## Prompt
Would you reproduce each line below exactly, leaving every picture out?

#####

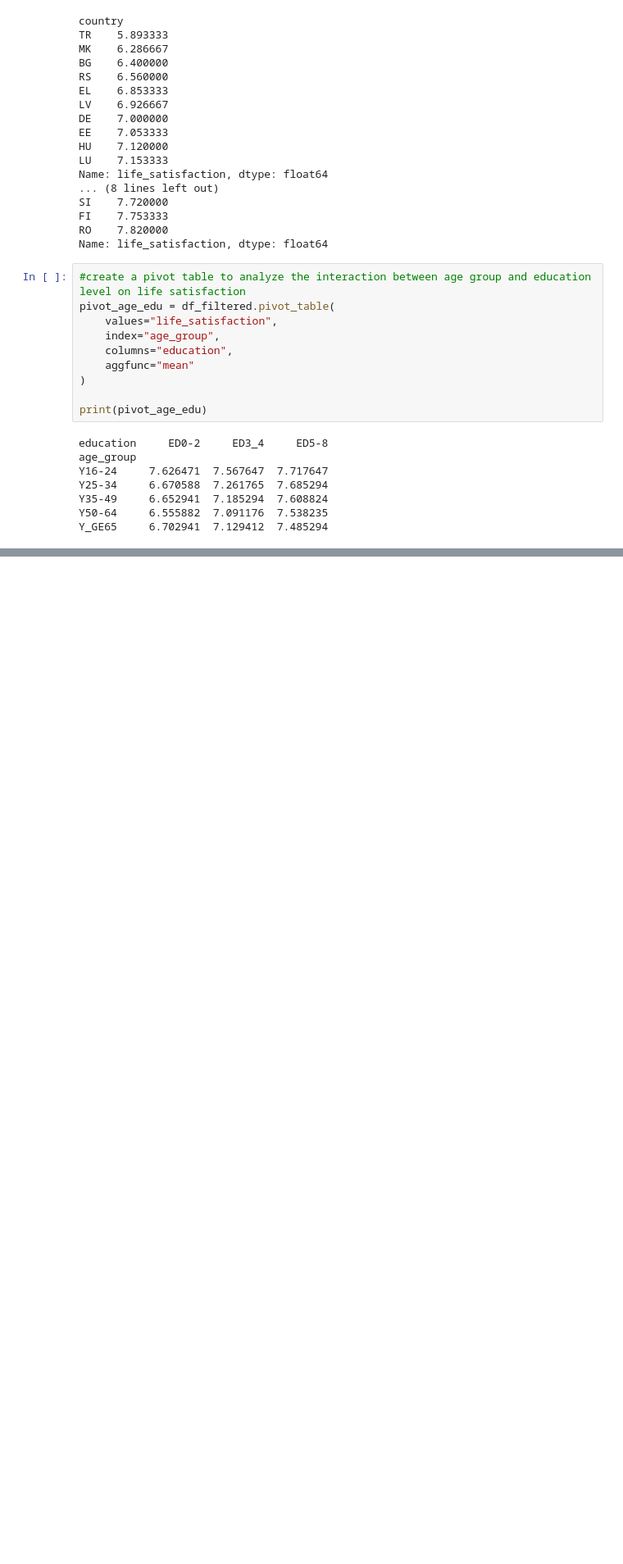
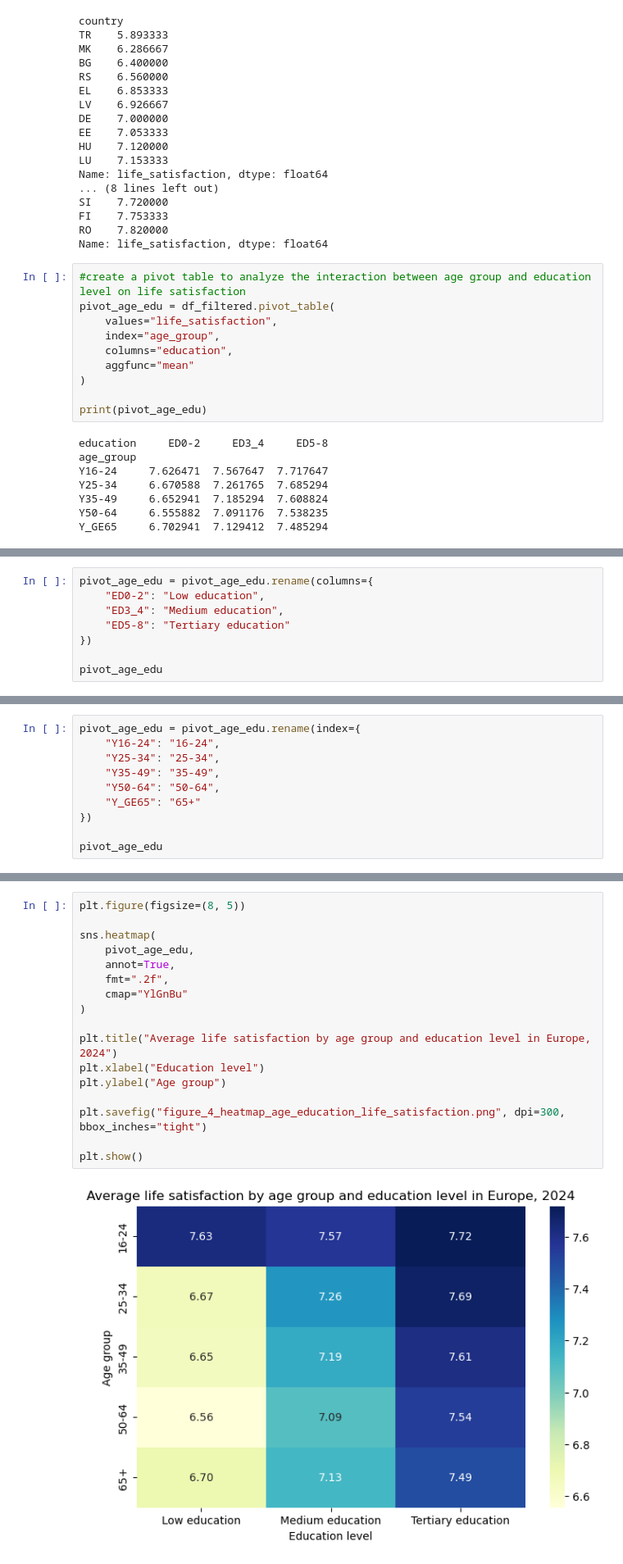
Before and after one commit to lisaanselme-tech/projet-python, a Jupyter notebook: Project.ipynb, the cells around one changed output, grey strips where cells are left out. Shown at 82% size. Saved outputs shown, nothing was run; the diff lists cells and outputs as text; blank space fills up the shorter version.

```diff
--- a/Project.ipynb
+++ b/Project.ipynb
@@ -207,0 +351,8 @@ Y_GE65     6.702941  7.129412  7.485294
+# %%
+pivot_age_edu = pivot_age_edu.rename(columns={
+    "ED0-2": "Low education",
+    "ED3_4": "Medium education",
+    "ED5-8": "Tertiary education"
+})
+
+pivot_age_edu
@@ -207,0 +367,10 @@ Y_GE65     6.702941  7.129412  7.485294
+# %%
+pivot_age_edu = pivot_age_edu.rename(index={
+    "Y16-24": "16-24",
+    "Y25-34": "25-34",
+    "Y35-49": "35-49",
+    "Y50-64": "50-64",
+    "Y_GE65": "65+"
+})
+
+pivot_age_edu
@@ -207,0 +385,19 @@ Y_GE65     6.702941  7.129412  7.485294
+# %%
+plt.figure(figsize=(8, 5))
+
+sns.heatmap(
+    pivot_age_edu,
+    annot=True,
+    fmt=".2f",
+    cmap="YlGnBu"
+)
+
+plt.title("Average life satisfaction by age group and education level in Europe, 2024")
+plt.xlabel("Education level")
+plt.ylabel("Age group")
+
+plt.savefig("figure_4_heatmap_age_education_life_satisfaction.png", dpi=300, bbox_inches="tight")
+
+plt.show()
+# %% [output]
+[figure, added]
```
Also changed, not shown: parts of 17 cells of this notebook, 23 other files.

#####

## Task output
Before and after one commit to lisaanselme-tech/projet-python, a Jupyter notebook: Project.ipynb, the cells around one changed output, grey strips where cells are left out. Shown at 82% size. Saved outputs shown, nothing was run; the diff lists cells and outputs as text; blank space fills up the shorter version.

```diff
--- a/Project.ipynb
+++ b/Project.ipynb
@@ -207,0 +351,8 @@ Y_GE65     6.702941  7.129412  7.485294
+# %%
+pivot_age_edu = pivot_age_edu.rename(columns={
+    "ED0-2": "Low education",
+    "ED3_4": "Medium education",
+    "ED5-8": "Tertiary education"
+})
+
+pivot_age_edu
@@ -207,0 +367,10 @@ Y_GE65     6.702941  7.129412  7.485294
+# %%
+pivot_age_edu = pivot_age_edu.rename(index={
+    "Y16-24": "16-24",
+    "Y25-34": "25-34",
+    "Y35-49": "35-49",
+    "Y50-64": "50-64",
+    "Y_GE65": "65+"
+})
+
+pivot_age_edu
@@ -207,0 +385,19 @@ Y_GE65     6.702941  7.129412  7.485294
+# %%
+plt.figure(figsize=(8, 5))
+
+sns.heatmap(
+    pivot_age_edu,
+    annot=True,
+    fmt=".2f",
+    cmap="YlGnBu"
+)
+
+plt.title("Average life satisfaction by age group and education level in Europe, 2024")
+plt.xlabel("Education level")
+plt.ylabel("Age group")
+
+plt.savefig("figure_4_heatmap_age_education_life_satisfaction.png", dpi=300, bbox_inches="tight")
+
+plt.show()
+# %% [output]
+[figure, added]
```
Also changed, not shown: parts of 17 cells of this notebook, 23 other files.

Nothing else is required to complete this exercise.